Data Owners

Data owners are responsible for managing identity data within a given environment - major identity data repositories.  They are usually database administrators and directory administrators with an in-depth understanding of the size and flow of data in the infrastructure.  Data owners should be knowledgeable of any online or offline synchronization activities that occur between repositories, as well as data transfer methods that are employed.

  • Examples: Enterprise Directory Architect, AD Architect, Database Administrator, etc.
  • Questions to Ask: How is data entered into the various repositories?  Which system is authoritative for what identity data? Are there synchronization activities of identity data? What tools are utilized to pull/push data?  How is identity data classified?  How is access to the data managed?  Are access control lists or other access management mechanisms utilized?

Executive Sponsor

Lastly, an executive sponsor is an individual (or set of individuals) who has the authority to make relevant decisions and changes regarding existing processes that manage identity data in the organization.
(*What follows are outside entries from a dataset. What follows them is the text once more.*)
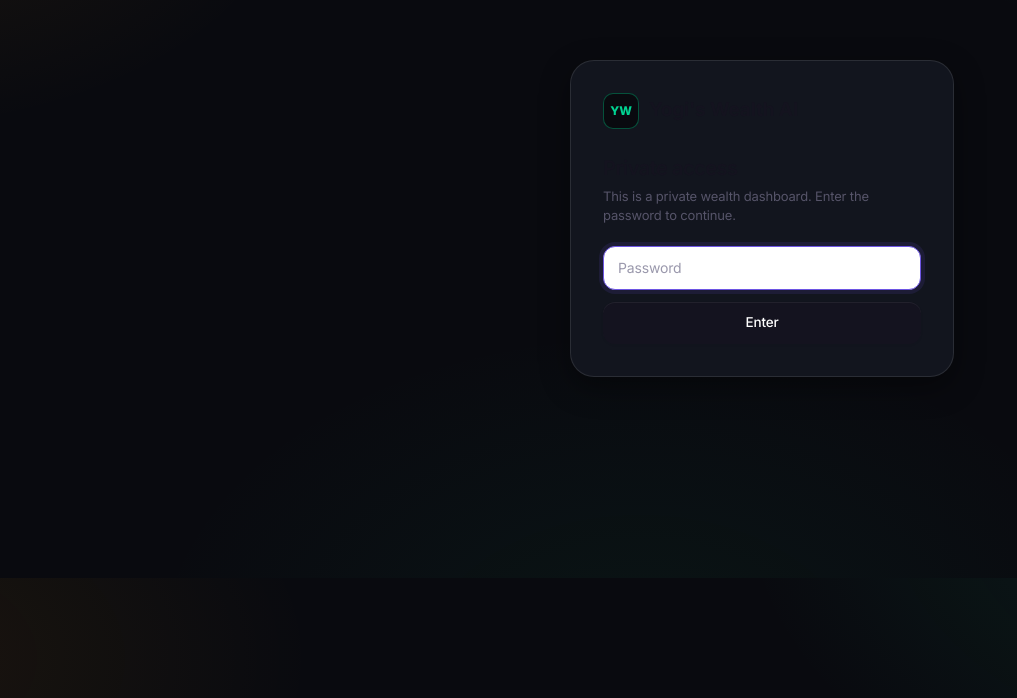
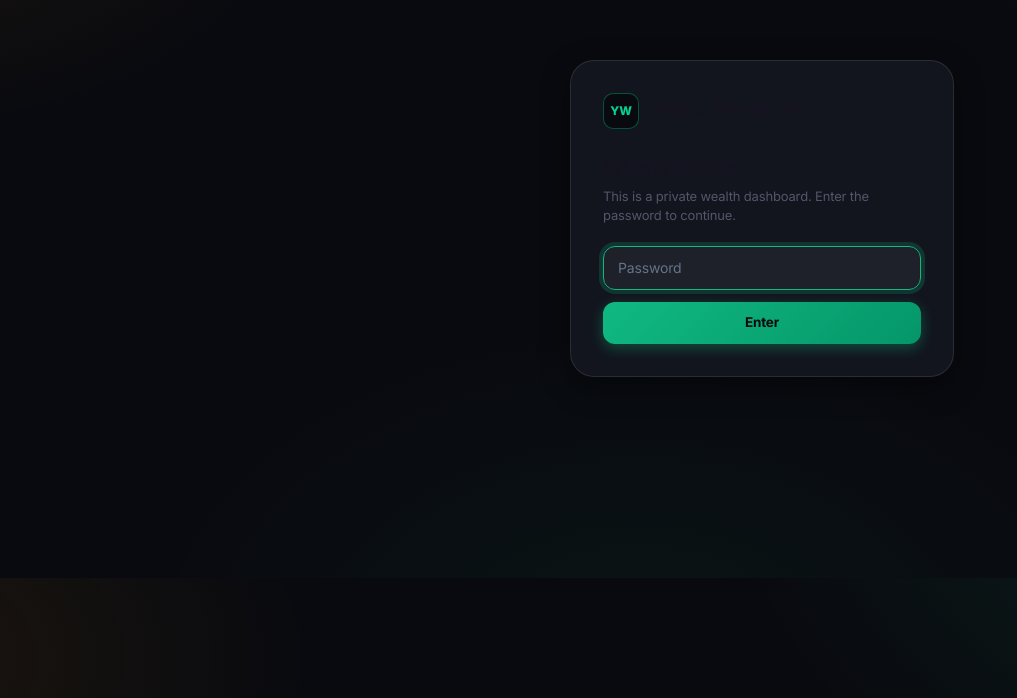
Before and after one commit to shameekyogi68/FinPilot, a Next.js app: page /login in a window 1280 px wide. Shown: the part 222-920 px from the top of the page, without its empty margins (0-1017 px from the left). Built offline with nearby package versions, Linux system fonts and the light colour scheme.

Commit message:
fix: remove white background from progress tracks and empty state icons

```diff
--- a/app/globals.css
+++ b/app/globals.css
@@ -266,11 +266,11 @@
     line-height: 1.4;
     border: 1px solid transparent;
   }
-  .pill-brand  { background: #F4F1FB; color: #4A30A8; border-color: rgba(109,85,227,0.18); }
-  .pill-gain   { background: #E8F7F0; color: #0E6A48; border-color: rgba(14,138,95,0.18); }
-  .pill-loss   { background: #FCEEEC; color: #A02727; border-color: rgba(214,59,59,0.18); }
-  .pill-warn   { background: #FCF3E1; color: #8A5612; border-color: rgba(199,122,31,0.20); }
-  .pill-neutral{ background: #F2F1F6; color: #4A4862; border-color: rgba(20,19,31,0.08); }
+  .pill-brand  { background: rgba(16, 185, 129, 0.15); color: #34D399; border-color: rgba(16, 185, 129, 0.35); }
+  .pill-gain   { background: rgba(16, 185, 129, 0.15); color: #34D399; border-color: rgba(16, 185, 129, 0.35); }
+  .pill-loss   { background: rgba(239, 68, 68, 0.15); color: #FCA5A5; border-color: rgba(239, 68, 68, 0.35); }
+  .pill-warn   { background: rgba(245, 158, 11, 0.15); color: #FCD34D; border-color: rgba(245, 158, 11, 0.35); }
+  .pill-neutral{ background: rgba(255, 255, 255, 0.08); color: #CBD5E1; border-color: rgba(255, 255, 255, 0.15); }
 
   /* ─── Premium button ─── */
   .btn-primary {
@@ -281,19 +281,18 @@
     height: 42px;
     padding: 0 18px;
     border-radius: 12px;
-    background: #14131F;
-    color: #FFFFFF;
+    background: linear-gradient(135deg, #10B981 0%, #059669 100%);
+    color: #090A0F;
     font-size: 13.5px;
-    font-weight: 500;
+    font-weight: 700;
     border: none;
     cursor: pointer;
-    box-shadow: 0 1px 2px rgba(20,19,31,0.10), inset 0 1px 0 rgba(255,255,255,0.06);
+    box-shadow: 0 4px 14px rgba(16, 185, 129, 0.35);
     transition: all 200ms ease;
   }
   .btn-primary:hover {
-    background: #1F1D2E;
     transform: translateY(-1px);
-    box-shadow: 0 8px 18px rgba(20,19,31,0.20);
+    box-shadow: 0 6px 20px rgba(16, 185, 129, 0.50);
   }
   .btn-primary:active { transform: scale(0.985); }
 
@@ -305,18 +304,18 @@
     height: 42px;
     padding: 0 18px;
     border-radius: 12px;
-    background: linear-gradient(180deg, #7A60E8, #6D55E3);
-    color: white;
+    background: linear-gradient(135deg, #10B981 0%, #059669 100%);
+    color: #090A0F;
     font-size: 13.5px;
-    font-weight: 500;
+    font-weight: 700;
     border: none;
     cursor: pointer;
-    box-shadow: 0 8px 18px rgba(109,85,227,0.30), inset 0 1px 0 rgba(255,255,255,0.18);
+    box-shadow: 0 8px 18px rgba(16,185,129,0.30);
     transition: all 200ms ease;
   }
   .btn-violet:hover {
     transform: translateY(-1px);
-    box-shadow: 0 12px 26px rgba(109,85,227,0.40);
+    box-shadow: 0 12px 26px rgba(16,185,129,0.40);
   }
 
   .btn-ghost {
@@ -327,119 +326,115 @@
     height: 40px;
     padding: 0 14px;
     border-radius: 12px;
-    background: transparent;
-    color: #4A4862;
+    background: rgba(255, 255, 255, 0.05);
+    color: #CBD5E1;
     font-size: 13px;
     font-weight: 500;
-    border: 1px solid rgba(20, 19, 31, 0.10);
+    border: 1px solid rgba(255, 255, 255, 0.12);
     cursor: pointer;
     transition: all 200ms ease;
   }
   .btn-ghost:hover {
-    background: #F4F1FB;
-    color: #4A30A8;
-    border-color: rgba(109,85,227,0.25);
+    background: rgba(255, 255, 255, 0.10);
+    color: #FFFFFF;
+    border-color: rgba(16,185,129,0.40);
   }
 
-  /* ─── Inputs (minimal) ─── */
+  /* ─── Inputs ─── */
   .field {
     width: 100%;
     height: 44px;
-    border: 1px solid rgba(20, 19, 31, 0.10);
+    border: 1px solid rgba(255, 255, 255, 0.12);
     border-radius: 12px;
     padding: 0 14px;
     font-size: 14px;
-    color: #14131F;
-    background: #FFFFFF;
+    color: #FFFFFF;
+    background: rgba(255, 255, 255, 0.05);
     outline: none;
     transition: all 200ms ease;
   }
-  .field::placeholder { color: #9A98AC; }
-  .field:hover { border-color: rgba(20, 19, 31, 0.18); }
+  .field::placeholder { color: #64748B; }
+  .field:hover { border-color: rgba(255, 255, 255, 0.20); }
   .field:focus {
-    border-color: #6D55E3;
-    box-shadow: 0 0 0 4px rgba(109,85,227,0.12);
+    border-color: #10B981;
+    box-shadow: 0 0 0 4px rgba(16,185,129,0.20);
   }
 
-  /* shadcn input overrides */
   input[type="text"], input[type="number"], input[type="email"],
   input[type="password"], input[type="date"], textarea, select,
   [data-slot="input"], [data-slot="textarea"] {
     height: 44px !important;
-    border: 1px solid rgba(20, 19, 31, 0.10) !important;
+    border: 1px solid rgba(255, 255, 255, 0.12) !important;
     border-radius: 12px !important;
     padding: 0 14px !important;
     font-size: 14px !important;
-    color: #14131F !important;
-    background: #FFFFFF !important;
+    color: #FFFFFF !important;
+    background: rgba(255, 255, 255, 0.05) !important;
     transition: all 200ms ease !important;
   }
   input:focus, textarea:focus, select:focus,
   [data-slot="input"]:focus, [data-slot="textarea"]:focus {
     outline: none !important;
-    border-color: #6D55E3 !important;
-    box-shadow: 0 0 0 4px rgba(109,85,227,0.12) !important;
+    border-color: #10B981 !important;
+    box-shadow: 0 0 0 4px rgba(16,185,129,0.20) !important;
   }
   [data-slot="button"][data-variant="default"] {
-    background: #14131F !important;
-    color: white !important;
+    background: linear-gradient(135deg, #10B981 0%, #059669 100%) !important;
+    color: #090A0F !important;
     border-radius: 12px !important;
     height: 42px !important;
-    font-weight: 500 !important;
-    box-shadow: 0 1px 2px rgba(20,19,31,0.10) !important;
-  }
-  [data-slot="button"][data-variant="default"]:hover {
-    background: #1F1D2E !important;
-    box-shadow: 0 8px 18px rgba(20,19,31,0.18) !important;
+    font-weight: 700 !important;
+    box-shadow: 0 4px 14px rgba(16,185,129,0.35) !important;
   }
   [data-slot="button"][data-variant="outline"] {
-    background: #FFFFFF !important;
-    color: #4A4862 !important;
-    border: 1px solid rgba(20, 19, 31, 0.10) !important;
+    background: rgba(255, 255, 255, 0.05) !important;
+    color: #CBD5E1 !important;
+    border: 1px solid rgba(255, 255, 255, 0.12) !important;
     border-radius: 12px !important;
     height: 40px !important;
   }
   [data-slot="button"][data-variant="outline"]:hover {
-    border-color: rgba(109,85,227,0.30) !important;
-    color: #4A30A8 !important;
-    background: #F4F1FB !important;
+    border-color: rgba(16,185,129,0.40) !important;
+    color: #FFFFFF !important;
+    background: rgba(255, 255, 255, 0.10) !important;
   }
 
   /* Focus ring */
   button:focus-visible, a:focus-visible, [role="button"]:focus-visible {
     outline: none;
-    box-shadow: 0 0 0 3px rgba(109,85,227,0.18) !important;
+    box-shadow: 0 0 0 3px rgba(16,185,129,0.25) !important;
   }
 
   /* ─── Progress ─── */
   .progress-track {
-    height: 6px;
-    background: #F0EEF5;
+    height: 8px;
+    background: rgba(255, 255, 255, 0.10);
     border-radius: 999px;
     overflow: hidden;
+    border: 1px solid rgba(255, 255, 255, 0.05);
   }
   .progress-fill {
     height: 100%;
     border-radius: 999px;
-    background: linear-gradient(90deg, #A48FF6, #6D55E3);
+    background: linear-gradient(90deg, #10B981, #059669);
     transition: width 800ms cubic-bezier(0.25, 0.46, 0.45, 0.94);
   }
-  .progress-fill.gain { background: linear-gradient(90deg, #2DC295, #0E8A5F); }
-  .progress-fill.warn { background: linear-gradient(90deg, #F2B168, #C77A1F); }
-  .progress-fill.loss { background: linear-gradient(90deg, #ED6F6F, #D63B3B); }
+  .progress-fill.gain { background: linear-gradient(90deg, #10B981, #059669); }
+  .progress-fill.warn { background: linear-gradient(90deg, #F59E0B, #D97706); }
+  .progress-fill.loss { background: linear-gradient(90deg, #EF4444, #B91C1C); }
 
   /* ─── Toggle ─── */
   .toggle {
     width: 40px; height: 22px;
     border-radius: 999px;
-    background: #E2E0EA;
+    background: rgba(255, 255, 255, 0.20);
     position: relative;
     cursor: pointer;
     transition: background 250ms ease;
     border: none;
     padding: 0;
   }
-  .toggle.on { background: #6D55E3; }
+  .toggle.on { background: #10B981; }
   .toggle::after {
     content: '';
     position: absolute;
--- a/components/investments/InvestmentsClient.tsx
+++ b/components/investments/InvestmentsClient.tsx
@@ -305,9 +305,9 @@ function PortfolioView({
       {/* Holdings */}
       {summary.holdings.length === 0 ? (
         <div className="surface-card p-14 text-center">
-          <div className="w-12 h-12 rounded-2xl bg-[#F4F1FB] flex items-center justify-center mx-auto mb-4 text-[20px]">📈</div>
-          <p className="text-[15px] font-semibold text-[#14131F]">No holdings yet</p>
-          <p className="text-[13px] text-[#565469] mt-1">Add what you actually hold — stocks, mutual funds, FDs, gold.</p>
+          <div className="w-12 h-12 rounded-2xl bg-white/5 border border-white/10 flex items-center justify-center mx-auto mb-4 text-[20px]">📈</div>
+          <p className="text-[15px] font-bold text-white">No holdings yet</p>
+          <p className="text-[13px] text-slate-400 mt-1">Add what you actually hold — stocks, mutual funds, FDs, gold.</p>
         </div>
       ) : (
         <div className="grid lg:grid-cols-2 gap-3">
```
  • Examples: CIO, Compliance Officer, IT Director, etc.

Some Relevant Points

  • The examples of IAM Workshop Stakeholders provided above are typically not 1-to-1, since overlap of job functions is common.  For example, one individual may function as a system owner as well as a data owner. In some cases systems administrator may function as a process owner as well (Ex. Unix Systems Administrators).
  • The two critical ingredients for a successful workshop are knowledge of the existing identity management related processes (from both a technical and business perspective) within the organization, and the decision-making authority regarding changes to the existing processes.  Knowledge of the process without the ability to make changes may result in a plan that cannot be executed, while authority without the knowledge of what exists results in aspirations without a plan of execution.  It is critical for both aspects to be well represented during the workshop.
  • A common misconception regarding the IAM workshop is that there exists a direct relationship between the number of parties present at the workshop and its efficacy.  From our experience, the opposite holds to be true in most cases.  The best result is to keep the number of parties present below a threshold without sacrificing the two critical ingredients for a successful workshop mentioned above.  An excellent approach is to seek out individuals that can accurately represent multiple systems, applications, processes and data repositories.  Often times, an individual can accurately represent both the technical and process aspects of system or systems – or an individual may be able to represent data flow within the entire organization.  Such individuals are typically extremely useful in the workshop.
  • Another common misconception is that decisions regarding scope definition for identity management projects should be deferred to after the completion of the workshop.  For larger organizations, a preliminary scope check of the identity management initiative is critical in order to ensure the practicality and effectiveness of the workshop. Rather than initially seeking for a comprehensive map of every detail regarding an identity management infrastructure, it is better to focus on gathering stakeholders from the business critical applications, systems and repositories first. Remember, you can only boil one ocean at a time.


Ash Motiwala

Ash Motiwala

I’ve been in the identity space for most of my career, and I’m still passionate about it. Anyhow, a CTO is supposed to be the person who sets technical vision for the company, but honestly – Identropy has way too much brainpower for a single person to do that. Instead, I get my hands dirty with the customer development process, lend a helping hand wherever its needed, and I have the privilege to talk identity with some of the brightest minds in this space every day.